» TASK DESCRIPTION: Every line in the entries that holds the word "panel" counts toward the answer, which should be a single number.

[User interface change data]
# # # # #

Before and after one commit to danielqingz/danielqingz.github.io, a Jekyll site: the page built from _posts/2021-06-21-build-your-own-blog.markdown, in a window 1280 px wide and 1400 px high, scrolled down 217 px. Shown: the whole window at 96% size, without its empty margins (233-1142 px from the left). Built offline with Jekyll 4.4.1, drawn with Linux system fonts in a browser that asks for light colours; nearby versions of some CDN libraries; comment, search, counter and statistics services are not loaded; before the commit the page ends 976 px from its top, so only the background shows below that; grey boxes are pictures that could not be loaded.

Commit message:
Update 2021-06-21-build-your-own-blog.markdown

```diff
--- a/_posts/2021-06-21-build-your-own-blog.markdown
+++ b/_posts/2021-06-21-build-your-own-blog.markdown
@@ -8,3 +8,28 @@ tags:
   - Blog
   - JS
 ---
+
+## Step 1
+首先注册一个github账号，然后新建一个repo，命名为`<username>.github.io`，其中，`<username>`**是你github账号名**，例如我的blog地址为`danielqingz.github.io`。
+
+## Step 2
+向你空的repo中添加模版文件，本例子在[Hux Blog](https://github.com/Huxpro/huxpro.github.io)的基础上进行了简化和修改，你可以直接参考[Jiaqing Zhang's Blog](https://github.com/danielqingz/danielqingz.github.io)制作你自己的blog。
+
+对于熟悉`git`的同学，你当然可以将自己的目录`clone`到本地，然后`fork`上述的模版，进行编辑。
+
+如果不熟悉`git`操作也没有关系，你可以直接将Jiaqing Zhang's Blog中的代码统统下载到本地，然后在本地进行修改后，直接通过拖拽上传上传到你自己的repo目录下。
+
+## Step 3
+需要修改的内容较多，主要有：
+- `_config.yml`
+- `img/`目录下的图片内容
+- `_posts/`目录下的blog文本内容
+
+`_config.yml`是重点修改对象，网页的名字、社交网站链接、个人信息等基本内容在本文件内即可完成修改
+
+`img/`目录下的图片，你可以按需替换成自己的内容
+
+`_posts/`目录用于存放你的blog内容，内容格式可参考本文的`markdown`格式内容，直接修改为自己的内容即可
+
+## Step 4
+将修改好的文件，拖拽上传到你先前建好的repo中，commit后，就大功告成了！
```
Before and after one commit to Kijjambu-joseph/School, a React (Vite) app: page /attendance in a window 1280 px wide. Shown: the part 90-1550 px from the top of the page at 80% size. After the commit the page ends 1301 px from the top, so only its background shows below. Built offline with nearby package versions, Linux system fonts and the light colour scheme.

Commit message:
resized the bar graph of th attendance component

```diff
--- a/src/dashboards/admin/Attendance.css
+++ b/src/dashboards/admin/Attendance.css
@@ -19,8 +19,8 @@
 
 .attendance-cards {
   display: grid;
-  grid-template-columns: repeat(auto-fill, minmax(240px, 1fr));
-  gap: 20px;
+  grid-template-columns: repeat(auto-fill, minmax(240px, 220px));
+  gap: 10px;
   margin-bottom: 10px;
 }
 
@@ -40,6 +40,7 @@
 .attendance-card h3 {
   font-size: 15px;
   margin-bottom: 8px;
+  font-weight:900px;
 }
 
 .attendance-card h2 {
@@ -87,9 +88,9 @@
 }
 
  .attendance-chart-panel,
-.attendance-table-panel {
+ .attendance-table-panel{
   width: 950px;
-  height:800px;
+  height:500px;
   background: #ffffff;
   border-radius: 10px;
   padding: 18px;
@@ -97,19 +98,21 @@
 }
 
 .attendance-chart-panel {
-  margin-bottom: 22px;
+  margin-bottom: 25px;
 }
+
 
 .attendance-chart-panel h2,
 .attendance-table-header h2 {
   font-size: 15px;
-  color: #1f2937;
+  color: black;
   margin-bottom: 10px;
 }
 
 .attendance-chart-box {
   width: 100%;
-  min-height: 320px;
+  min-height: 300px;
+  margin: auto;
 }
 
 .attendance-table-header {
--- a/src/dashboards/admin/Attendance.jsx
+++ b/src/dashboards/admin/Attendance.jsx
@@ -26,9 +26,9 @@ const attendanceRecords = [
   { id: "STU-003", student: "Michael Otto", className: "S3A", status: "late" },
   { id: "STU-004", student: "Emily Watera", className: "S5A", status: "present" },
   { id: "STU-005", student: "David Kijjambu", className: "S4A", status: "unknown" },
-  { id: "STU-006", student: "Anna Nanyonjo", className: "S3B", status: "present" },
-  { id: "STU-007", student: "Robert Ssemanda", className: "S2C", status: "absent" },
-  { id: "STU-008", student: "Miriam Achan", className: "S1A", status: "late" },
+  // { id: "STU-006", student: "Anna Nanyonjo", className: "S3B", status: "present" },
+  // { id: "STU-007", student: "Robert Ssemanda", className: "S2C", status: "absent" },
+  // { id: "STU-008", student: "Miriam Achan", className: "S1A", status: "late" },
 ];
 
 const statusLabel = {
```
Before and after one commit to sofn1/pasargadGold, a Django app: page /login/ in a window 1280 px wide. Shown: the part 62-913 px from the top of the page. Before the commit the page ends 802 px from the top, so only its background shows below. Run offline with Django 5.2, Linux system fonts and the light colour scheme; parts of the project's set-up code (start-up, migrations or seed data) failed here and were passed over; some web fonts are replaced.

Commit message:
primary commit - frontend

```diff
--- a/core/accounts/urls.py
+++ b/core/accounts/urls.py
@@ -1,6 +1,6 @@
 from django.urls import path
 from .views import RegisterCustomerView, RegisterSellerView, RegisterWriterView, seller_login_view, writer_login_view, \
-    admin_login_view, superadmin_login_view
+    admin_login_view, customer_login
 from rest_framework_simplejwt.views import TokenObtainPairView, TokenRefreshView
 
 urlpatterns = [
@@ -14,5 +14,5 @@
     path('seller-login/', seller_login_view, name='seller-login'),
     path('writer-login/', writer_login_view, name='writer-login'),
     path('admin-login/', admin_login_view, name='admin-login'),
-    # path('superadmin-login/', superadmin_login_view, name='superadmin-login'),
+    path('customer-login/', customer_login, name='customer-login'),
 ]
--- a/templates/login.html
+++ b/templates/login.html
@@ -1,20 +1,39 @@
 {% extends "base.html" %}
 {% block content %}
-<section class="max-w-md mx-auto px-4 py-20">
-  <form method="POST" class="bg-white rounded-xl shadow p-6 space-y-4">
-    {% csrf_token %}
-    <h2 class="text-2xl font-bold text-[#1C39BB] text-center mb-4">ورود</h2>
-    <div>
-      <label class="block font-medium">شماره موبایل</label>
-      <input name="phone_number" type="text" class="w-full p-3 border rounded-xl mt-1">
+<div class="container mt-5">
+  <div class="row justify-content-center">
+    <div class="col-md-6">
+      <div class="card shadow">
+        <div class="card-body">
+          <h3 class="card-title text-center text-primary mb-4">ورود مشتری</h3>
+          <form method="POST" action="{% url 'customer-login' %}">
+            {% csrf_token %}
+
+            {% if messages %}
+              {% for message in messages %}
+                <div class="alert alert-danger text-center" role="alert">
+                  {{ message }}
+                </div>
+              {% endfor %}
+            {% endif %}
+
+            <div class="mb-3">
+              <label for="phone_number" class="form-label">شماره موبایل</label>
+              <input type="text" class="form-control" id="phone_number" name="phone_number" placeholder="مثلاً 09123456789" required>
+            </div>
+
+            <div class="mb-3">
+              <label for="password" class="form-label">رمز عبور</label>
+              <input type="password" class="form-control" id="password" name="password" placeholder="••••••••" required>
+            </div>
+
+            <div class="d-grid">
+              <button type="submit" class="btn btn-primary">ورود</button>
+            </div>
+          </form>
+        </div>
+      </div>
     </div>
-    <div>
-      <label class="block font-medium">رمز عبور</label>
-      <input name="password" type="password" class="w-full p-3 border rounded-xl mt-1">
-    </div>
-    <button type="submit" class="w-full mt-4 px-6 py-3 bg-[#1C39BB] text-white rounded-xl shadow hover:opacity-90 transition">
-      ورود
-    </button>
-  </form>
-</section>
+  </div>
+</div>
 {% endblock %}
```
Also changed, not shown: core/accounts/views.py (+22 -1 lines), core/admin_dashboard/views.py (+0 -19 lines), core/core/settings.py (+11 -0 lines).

# # # # #

» SOLVED EXERCISE: 5